There simply were no takers for Rekha as Umrao Jaan then. Nor for an Asha so vividly vocalizing Rekha as Umrao Jaan. Not even for a Khayyam resisting the temptation to ‘Madan Mohanize’ the theme. Nor for a Shahrayar in his Lucknowi poetic element. Least of all for the film’s maker-director, Muzaffar Ali, given his nawabi tenor of storytelling. To put it succinctly, Umrao Jaan lived up to the good old Hollywood adage: ‘The show was a success but the audience flopped!’

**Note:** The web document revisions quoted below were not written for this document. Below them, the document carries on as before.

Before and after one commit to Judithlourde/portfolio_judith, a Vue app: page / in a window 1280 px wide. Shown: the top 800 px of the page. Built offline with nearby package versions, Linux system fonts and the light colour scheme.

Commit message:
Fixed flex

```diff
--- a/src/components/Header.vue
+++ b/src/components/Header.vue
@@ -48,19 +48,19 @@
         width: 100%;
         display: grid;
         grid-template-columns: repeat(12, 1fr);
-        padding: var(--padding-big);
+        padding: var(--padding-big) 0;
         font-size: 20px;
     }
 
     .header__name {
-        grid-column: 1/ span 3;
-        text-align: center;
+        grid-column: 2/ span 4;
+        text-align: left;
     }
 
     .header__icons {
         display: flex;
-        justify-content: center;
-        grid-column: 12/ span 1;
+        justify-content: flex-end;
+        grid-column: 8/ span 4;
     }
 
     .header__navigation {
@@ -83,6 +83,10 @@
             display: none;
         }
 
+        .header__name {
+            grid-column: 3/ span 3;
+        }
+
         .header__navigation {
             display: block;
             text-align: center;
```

Blame is the name of the game in the tawdry ‘Max-Factory’ that is the Bombay film industry. Yes, it did transpire that Asha Bhosle felt momentarily unhappy with Khayyam. Unhappy with him for his having ‘persuaded’ her to lower her voice by one-and-a-half notes. This – Asha surmised – is what had led to the Umrao Jaan ghazal debacle. The trade roasted Khayyam for never ever having been in tune with public taste. Much like it had pilloried Madan Mohan – during mid-September 1964 – for the ‘Talatized’ ghazalizing of Jahanara leading to the show falling to pieces. Believe it or not, Shahrayar’s poetry in Umrao Jaan was reviled as fit only for the mushaira. Muzaffar Ali’s line of treatment was slammed for the film – as a spectacle – having assumed a near glacial look. Worst of all, Rekha was dismissed as good enough to attract attention only if viewed in prurient harness with Amitabh Bachchan.

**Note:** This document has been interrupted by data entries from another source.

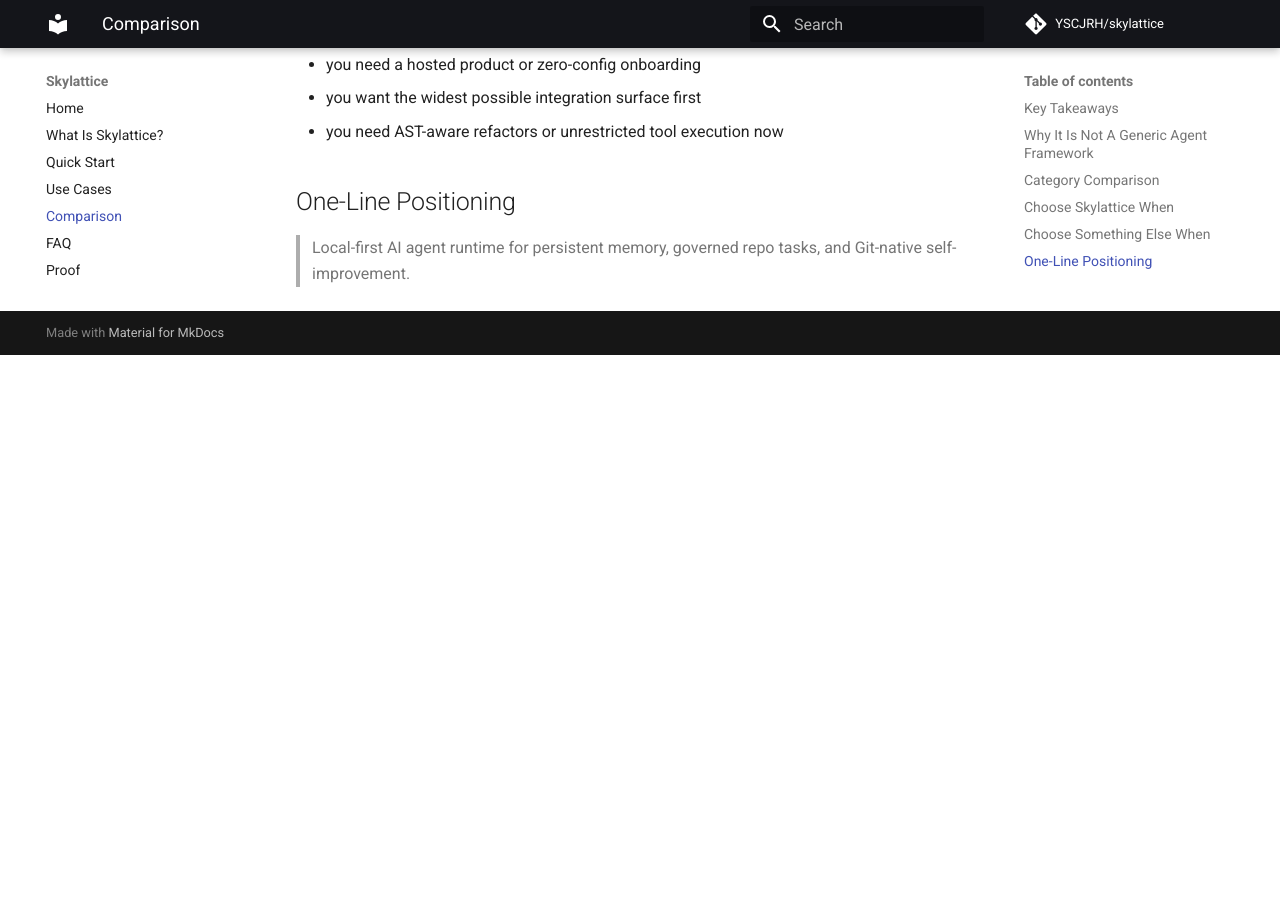
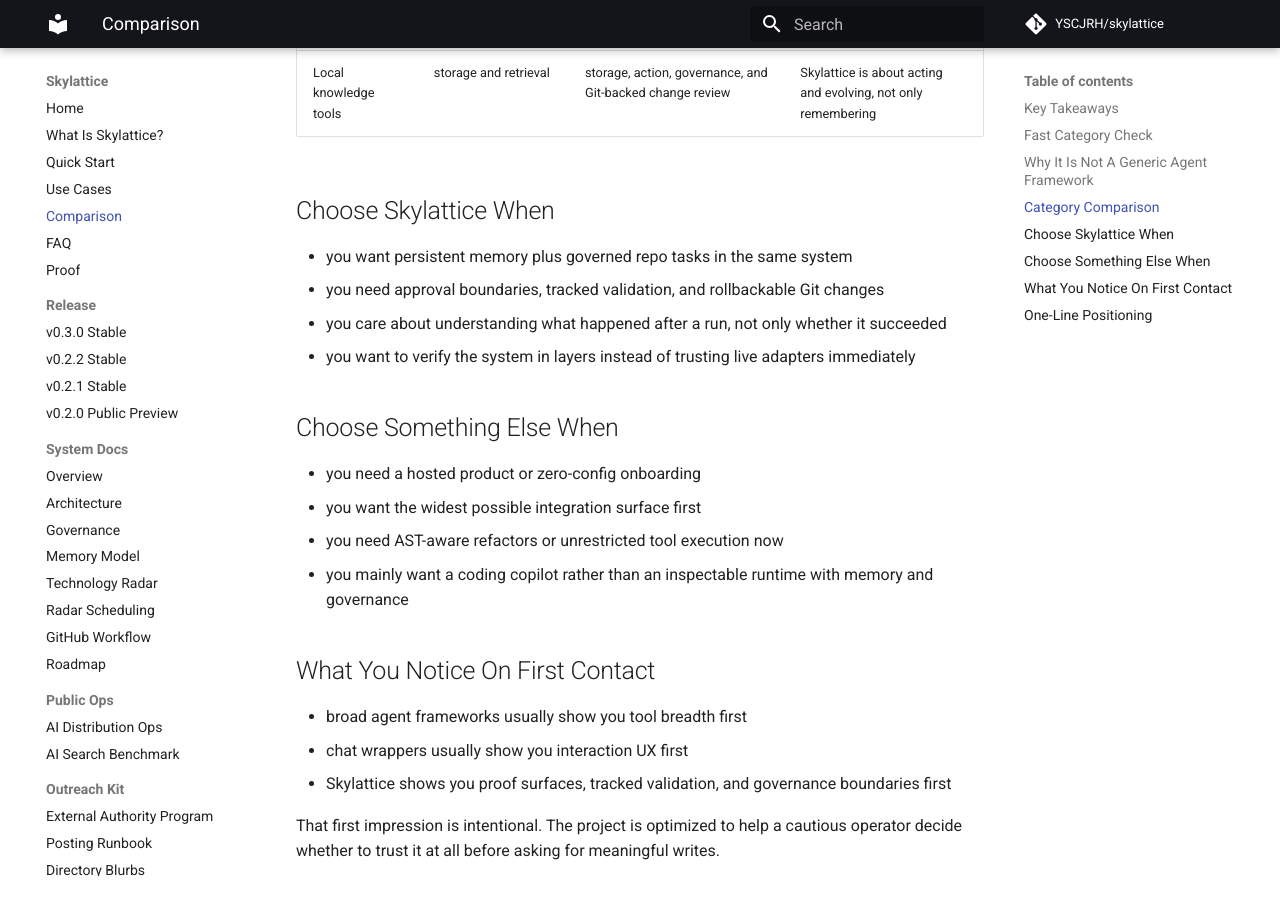
Before and after one commit to YSCJRH/skylattice, an MkDocs documentation site: the page built from docs/comparison.md, in a window 1280 px wide and 900 px high, scrolled down 1555 px. Built offline with MkDocs 1.6.1 and Material for MkDocs 9.7.7, drawn with Linux system fonts in a browser that asks for light colours; comment, search, counter and statistics services are not loaded; before the commit the page ends 1910 px from its top, so only the background shows below that; some of the changed text lies outside the part shown.

```diff
--- a/docs/comparison.md
+++ b/docs/comparison.md
@@ -18,6 +18,20 @@ If you are searching for a local-first AI agent runtime or an auditable agent fr
 - Skylattice gives up integration breadth in exchange for clearer operator boundaries.
 - It behaves more like a governed runtime than a workflow bot, prompt wrapper, or hosted assistant.
 - It is strongest when rollbackability, auditability, and Git-backed review matter more than tool count.
+
+## Fast Category Check
+
+Skylattice is probably the right category if you care most about:
+
+- local-first state and memory boundaries
+- understanding exactly what changed after a run
+- keeping validation, approvals, and rollback visible in tracked artifacts
+
+Skylattice is probably the wrong category if you care most about:
+
+- broad tool ecosystems first
+- fast hosted convenience
+- autonomous execution breadth before review boundaries
 
 ## Why It Is Not A Generic Agent Framework
 
@@ -40,12 +54,22 @@ That means Skylattice intentionally favors deterministic text edits, tracked val
 - you want persistent memory plus governed repo tasks in the same system
 - you need approval boundaries, tracked validation, and rollbackable Git changes
 - you care about understanding what happened after a run, not only whether it succeeded
+- you want to verify the system in layers instead of trusting live adapters immediately
 
 ## Choose Something Else When
 
 - you need a hosted product or zero-config onboarding
 - you want the widest possible integration surface first
 - you need AST-aware refactors or unrestricted tool execution now
+- you mainly want a coding copilot rather than an inspectable runtime with memory and governance
+
+## What You Notice On First Contact
+
+- broad agent frameworks usually show you tool breadth first
+- chat wrappers usually show you interaction UX first
+- Skylattice shows you proof surfaces, tracked validation, and governance boundaries first
+
+That first impression is intentional. The project is optimized to help a cautious operator decide whether to trust it at all before asking for meaningful writes.
 
 ## One-Line Positioning
 
```
Also changed, not shown: docs/faq.md (+15 -0 lines), docs/quickstart.md (+26 -0 lines), docs/tasks/onboarding-clarity-pass.md (added, +30 -0 lines), docs/use-cases.md (+25 -0 lines).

Come 1982, what did Khayyam do in Umrao Jaan – when Asha was already 35 years into singing? Did he not merely work on her ‘very strong and smooth low register’, her ‘very long breath’, her bass voice – as pinpointed by OP [Nayyar]? What therefore is this Khayyam taradiddle about his having been the first to lower Asha by one-and-half notes? What is it if not an unstated tribute to OP’s original projection of Asha in the low register? Full Umrao Jaan marks to Khayyam for instantly recognizing where Asha’s vocal vitality even now lay. His lower-octave determination made sure that Asha would sound – to the amateur ear at least – Lata’s ghazal equal in Umrao Jaan.

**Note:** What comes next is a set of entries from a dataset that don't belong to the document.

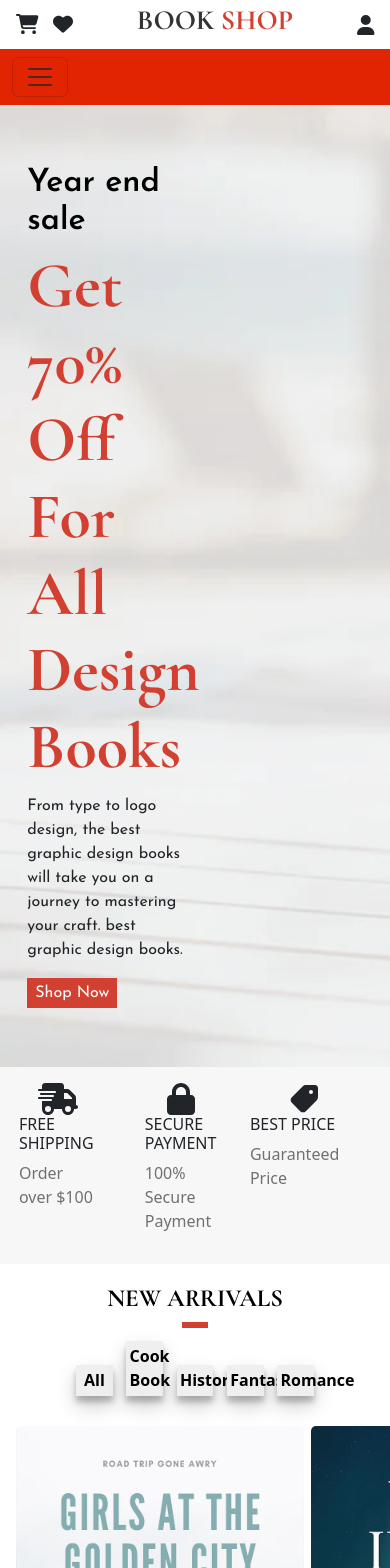
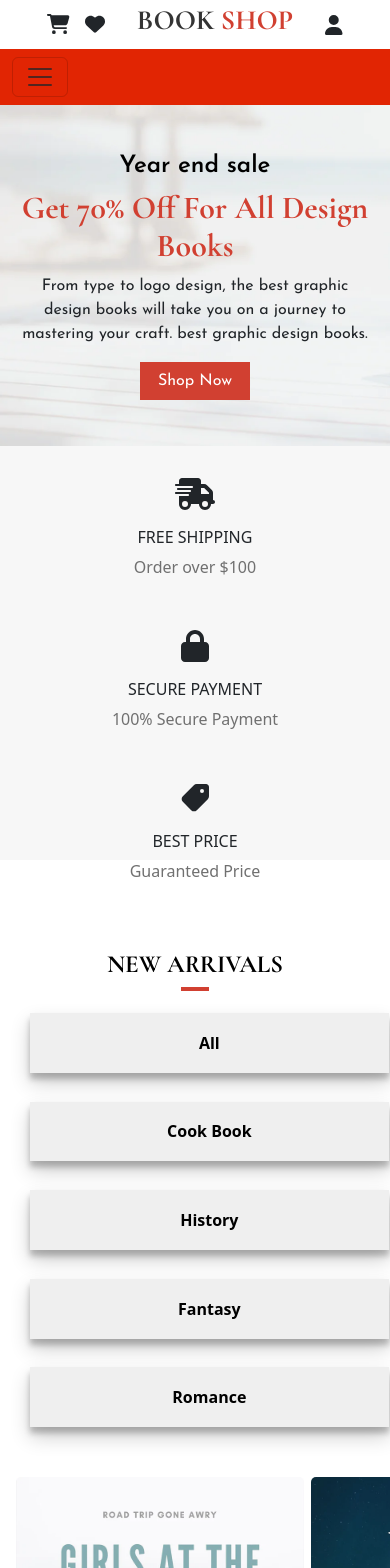
Before and after one commit to soumyyyaaa/Bookify, a React (Create React App) app: page / in a window 390 px wide. Shown: the top 1568 px of the page. Built offline with nearby package versions, Linux system fonts and the light colour scheme.

Commit message:
Container 1, 2, 3 Home Made Responsive

```diff
--- a/src/Components/Container4Home.css
+++ b/src/Components/Container4Home.css
@@ -92,3 +92,5 @@
 .card:hover .image-hover-icons {
     opacity: 1;
 }
+
+@media only screen and (max-width: 480px) {}
--- a/src/Components/Header.css
+++ b/src/Components/Header.css
@@ -18,3 +18,25 @@
           background-clip: text;
     transition: all .3s linear;
 }
+
+@media only screen and (max-width: 480px) {
+    .container-header {
+        padding: 1% 4%;
+        display: flex;
+        justify-content: space-evenly;
+        align-items: center;
+        font-family: 'Cormorant Garamond', serif;
+    }
+
+    .icons-header {
+        cursor: pointer;
+    }
+
+    .icons-header:hover {
+        color: #d14031;
+        -webkit-background-clip: text;
+              background-clip: text;
+        transition: all .3s linear;
+    }
+
+}
--- a/src/Pages/Home.css
+++ b/src/Pages/Home.css
@@ -11,6 +11,12 @@
     text-align: left;
     width: 55%;
     font-family: 'Josefin Sans', sans-serif;
+}
+
+.year-end-sale {
+    color: black;
+    font-weight: 600;
+    font-size: 2rem;
 }
 
 .heading-home {
@@ -38,6 +44,11 @@
     padding: 4% 4% 4% 6%;
     background-color: #f7f7f7;
     grid-gap: 15%;
+}
+
+.container2-icons {
+    float: right;
+    text-align: left;
 }
 
 .container3-home {
@@ -132,3 +143,51 @@
     width: 40%;
     color: #676767;
 }
+
+@media only screen and (max-width: 480px) {
+    .text-container-home {
+        padding: 12% 5%;
+        text-align: center;
+        width: 100%;
+    }
+
+    .year-end-sale {
+        font-size: 1.5rem;
+    }
+
+    .heading-home {
+        font-size: 2rem;
+    }
+
+    .container2-home {
+        display: grid;
+        grid-template-columns: auto;
+        padding: 8% 4%;
+        grid-gap: 10%;
+    }
+
+    .container2-icons {
+        float: none;
+        text-align: center;
+    }
+
+    .container2-heading {
+        margin-top: 5%;
+    }
+
+    .container3-home {
+        margin-top: 15%;
+        padding: 8% 4%;
+    }
+
+    .line-home {
+        border: 2px solid #d14031;
+    }
+
+    .new-arrivals {
+        width: 100%;
+        padding: 5%;
+        margin: 4%;
+    }
+
+}
--- a/src/Pages/Home.js
+++ b/src/Pages/Home.js
@@ -19,7 +19,7 @@ function Home() {
     <div>
       <div className="container1-home">
         <div className="text-container-home">
-          <h3 style={{ color: "black", fontWeight: 600, fontSize: "2rem" }}>
+          <h3 className="year-end-sale">
             Year end sale
           </h3>
           <h1 className="heading-home">Get 70% Off For All Design Books</h1>
@@ -33,8 +33,8 @@ function Home() {
       <div className="container2-home">
         <span>
           <FontAwesomeIcon icon={faTruckFast} size="2xl" />
-          <span style={{ float: "right", textAlign: "left" }}>
-            <h6>FREE SHIPPING</h6>
+          <span className="container2-icons">
+            <h6 className="container2-heading">FREE SHIPPING</h6>
             <p style={{ color: "#707070" }}>Order over $100</p>
           </span>
         </span>
@@ -44,15 +44,15 @@ function Home() {
             size="2xl"
             style={{ alignItems: "center" }}
           />
-          <span style={{ float: "right", textAlign: "left" }}>
-            <h6>SECURE PAYMENT</h6>
+          <span className="container2-icons">
+            <h6 className="container2-heading">SECURE PAYMENT</h6>
             <p style={{ color: "#707070" }}>100% Secure Payment</p>
           </span>
         </span>
         <span>
           <FontAwesomeIcon icon={faTag} flip="horizontal" size="2xl" />
-          <span style={{ float: "right", textAlign: "left" }}>
-            <h6>BEST PRICE</h6>
+          <span className="container2-icons">
+            <h6 className="container2-heading">BEST PRICE</h6>
             <p style={{ color: "#707070" }}>Guaranteed Price</p>
           </span>
         </span>
```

Muzaffar Ali had first entrusted the film’s musical score to Jaidev. Shahrayar’s lyrics for the film stood already tuned into ghazals of a rare grade by that composer’s composer. Muzaffar Ali was very happy with Jaidev for the way those ghazals had worked out. Jaidev was only waiting for Lata to turn up for the song rehearsals to begin. A petty monetary dispute intervened for Lata to end up saying ‘sorry!’ to Jaidev. Whereupon Jaidev, too, finished up with a firm no to Muzaffar Ali. That is how Khayyam came into the picture alongside Asha. The rest is ‘ghazalese’.

Excerpted with permission from Asha Bhosle A Musical Biography by Raju Bharatan, Hay House.